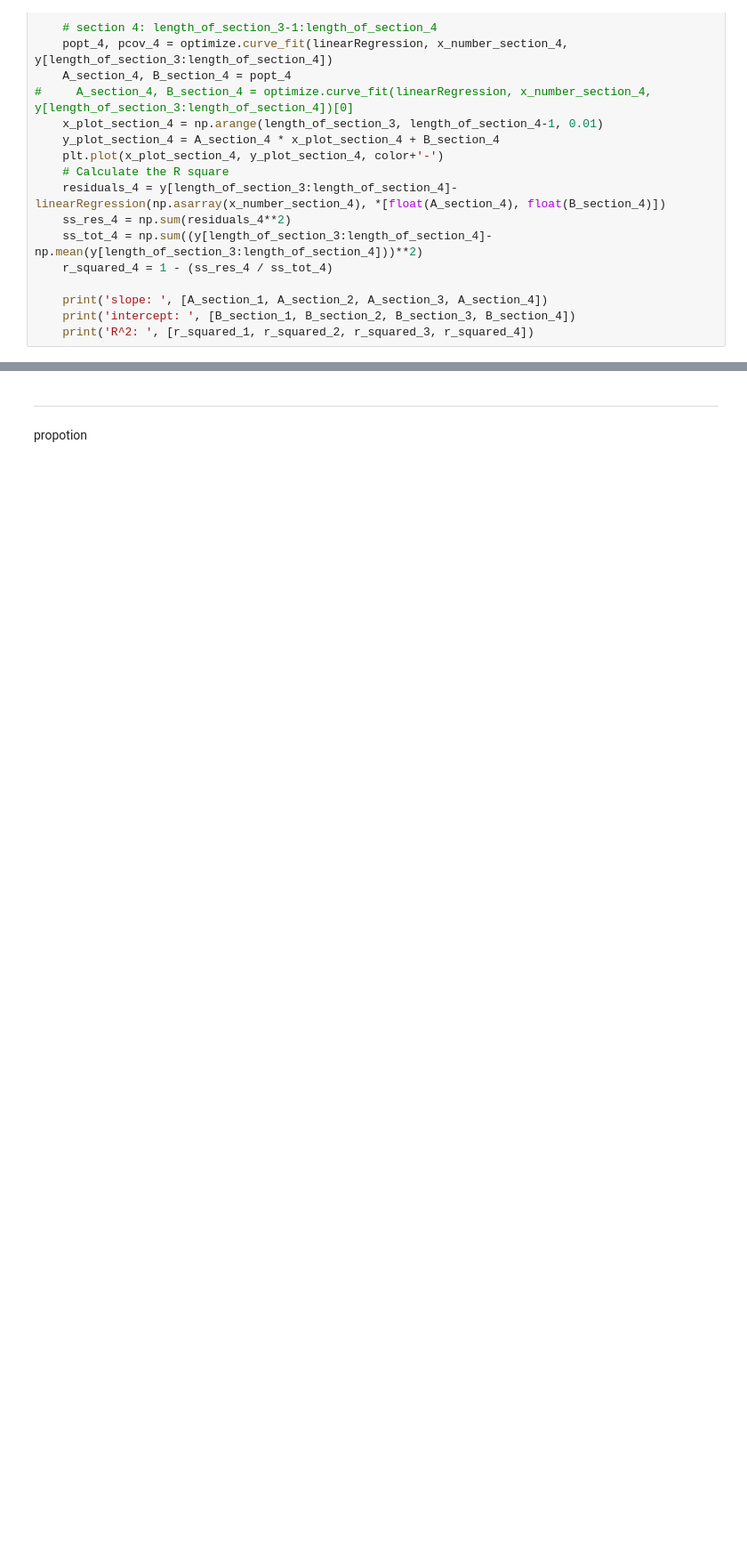
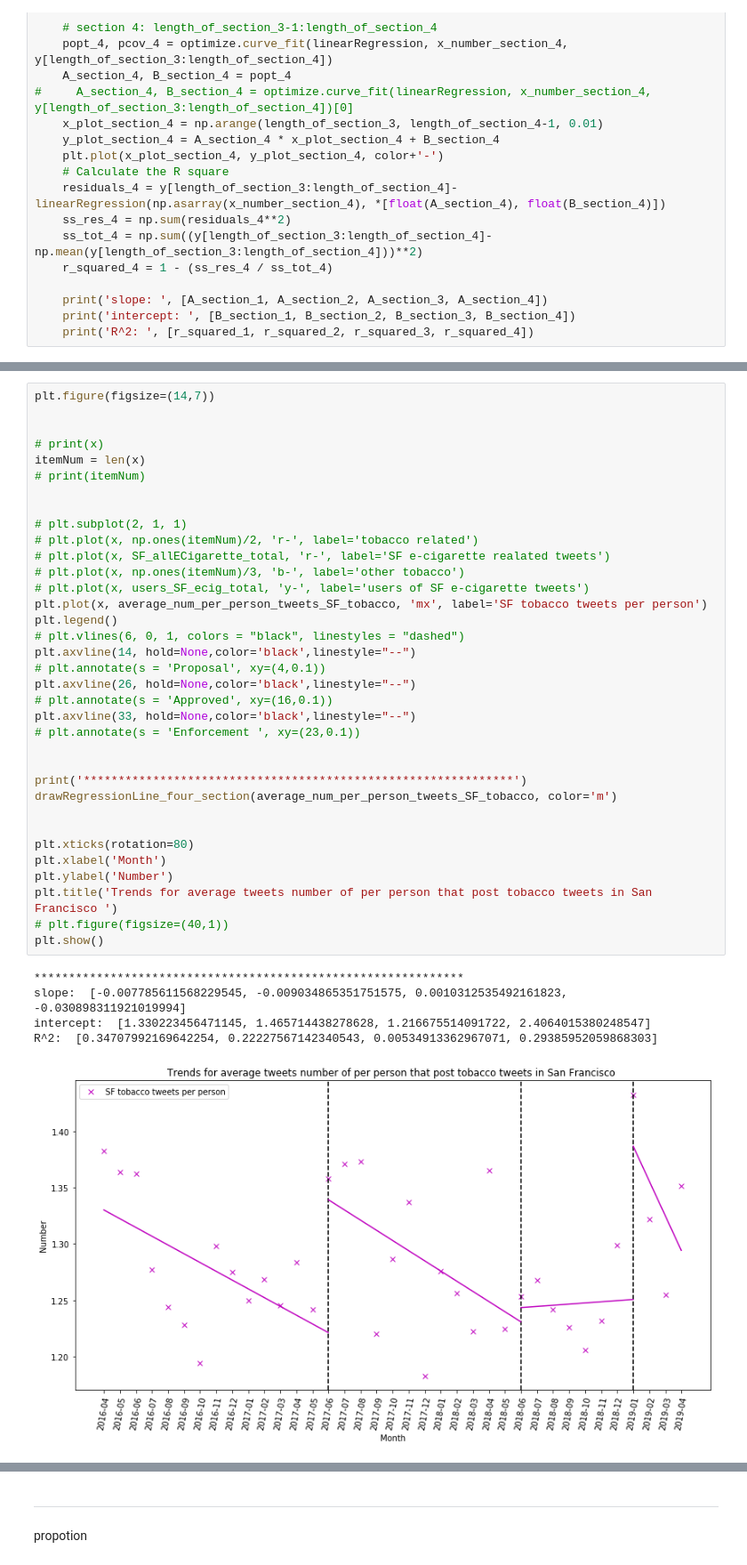
Before and after one commit to meettyj/Tobacco-on-Twitter, a Jupyter notebook: juliana/figures/figure_SF_regression_3years.ipynb, the cells around one changed output, grey strips where cells are left out. Shown at 89% size. Saved outputs shown, nothing was run; the diff lists cells and outputs as text; blank space fills up the shorter version.

```diff
--- a/juliana/figures/figure_SF_regression_3years.ipynb
+++ b/juliana/figures/figure_SF_regression_3years.ipynb
@@ -285,0 +392,41 @@ def drawRegressionLine_four_section(y, color):
+# %%
+plt.figure(figsize=(14,7))
+
+
+# print(x)
+itemNum = len(x)
+# print(itemNum)
+
+
+# plt.subplot(2, 1, 1)
+# plt.plot(x, np.ones(itemNum)/2, 'r-', label='tobacco related')
+# plt.plot(x, SF_allECigarette_total, 'r-', label='SF e-cigarette realated tweets')
+# plt.plot(x, np.ones(itemNum)/3, 'b-', label='other tobacco')
+# plt.plot(x, users_SF_ecig_total, 'y-', label='users of SF e-cigarette tweets')
+plt.plot(x, average_num_per_person_tweets_SF_tobacco, 'mx', label='SF tobacco tweets per person')
+plt.legend()
+# plt.vlines(6, 0, 1, colors = "black", linestyles = "dashed")
+plt.axvline(14, hold=None,color='black',linestyle="--")
+# plt.annotate(s = 'Proposal', xy=(4,0.1))
+plt.axvline(26, hold=None,color='black',linestyle="--")
+# plt.annotate(s = 'Approved', xy=(16,0.1))
+plt.axvline(33, hold=None,color='black',linestyle="--")
+# plt.annotate(s = 'Enforcement ', xy=(23,0.1))
+
+
+print('**************************************************************')
+drawRegressionLine_four_section(average_num_per_person_tweets_SF_tobacco, color='m')
+
+
+plt.xticks(rotation=80)
+plt.xlabel('Month')
+plt.ylabel('Number')
+plt.title('Trends for average tweets number of per person that post tobacco tweets in San Francisco ')
+# plt.figure(figsize=(40,1))
+plt.show()
+# %% [output]
+**************************************************************
+slope:  [-0.007785611568229545, -0.009034865351751575, 0.0010312535492161823, -0.030898311921019994]
+intercept:  [1.330223456471145, 1.465714438278628, 1.216675514091722, 2.4064015380248547]
+R^2:  [0.34707992169642254, 0.22227567142340543, 0.00534913362967071, 0.29385952059868303]
+[figure, added]
```
Also changed, not shown: parts of 9 cells of this notebook, 11 other files.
==================================================
## Description of the task
Return the material in full and unaltered, minus its pictures.

## Task result
Before and after one commit to meettyj/Tobacco-on-Twitter, a Jupyter notebook: juliana/figures/figure_SF_regression_3years.ipynb, the cells around one changed output, grey strips where cells are left out. Shown at 89% size. Saved outputs shown, nothing was run; the diff lists cells and outputs as text; blank space fills up the shorter version.

```diff
--- a/juliana/figures/figure_SF_regression_3years.ipynb
+++ b/juliana/figures/figure_SF_regression_3years.ipynb
@@ -285,0 +392,41 @@ def drawRegressionLine_four_section(y, color):
+# %%
+plt.figure(figsize=(14,7))
+
+
+# print(x)
+itemNum = len(x)
+# print(itemNum)
+
+
+# plt.subplot(2, 1, 1)
+# plt.plot(x, np.ones(itemNum)/2, 'r-', label='tobacco related')
+# plt.plot(x, SF_allECigarette_total, 'r-', label='SF e-cigarette realated tweets')
+# plt.plot(x, np.ones(itemNum)/3, 'b-', label='other tobacco')
+# plt.plot(x, users_SF_ecig_total, 'y-', label='users of SF e-cigarette tweets')
+plt.plot(x, average_num_per_person_tweets_SF_tobacco, 'mx', label='SF tobacco tweets per person')
+plt.legend()
+# plt.vlines(6, 0, 1, colors = "black", linestyles = "dashed")
+plt.axvline(14, hold=None,color='black',linestyle="--")
+# plt.annotate(s = 'Proposal', xy=(4,0.1))
+plt.axvline(26, hold=None,color='black',linestyle="--")
+# plt.annotate(s = 'Approved', xy=(16,0.1))
+plt.axvline(33, hold=None,color='black',linestyle="--")
+# plt.annotate(s = 'Enforcement ', xy=(23,0.1))
+
+
+print('**************************************************************')
+drawRegressionLine_four_section(average_num_per_person_tweets_SF_tobacco, color='m')
+
+
+plt.xticks(rotation=80)
+plt.xlabel('Month')
+plt.ylabel('Number')
+plt.title('Trends for average tweets number of per person that post tobacco tweets in San Francisco ')
+# plt.figure(figsize=(40,1))
+plt.show()
+# %% [output]
+**************************************************************
+slope:  [-0.007785611568229545, -0.009034865351751575, 0.0010312535492161823, -0.030898311921019994]
+intercept:  [1.330223456471145, 1.465714438278628, 1.216675514091722, 2.4064015380248547]
+R^2:  [0.34707992169642254, 0.22227567142340543, 0.00534913362967071, 0.29385952059868303]
+[figure, added]
```
Also changed, not shown: parts of 9 cells of this notebook, 11 other files.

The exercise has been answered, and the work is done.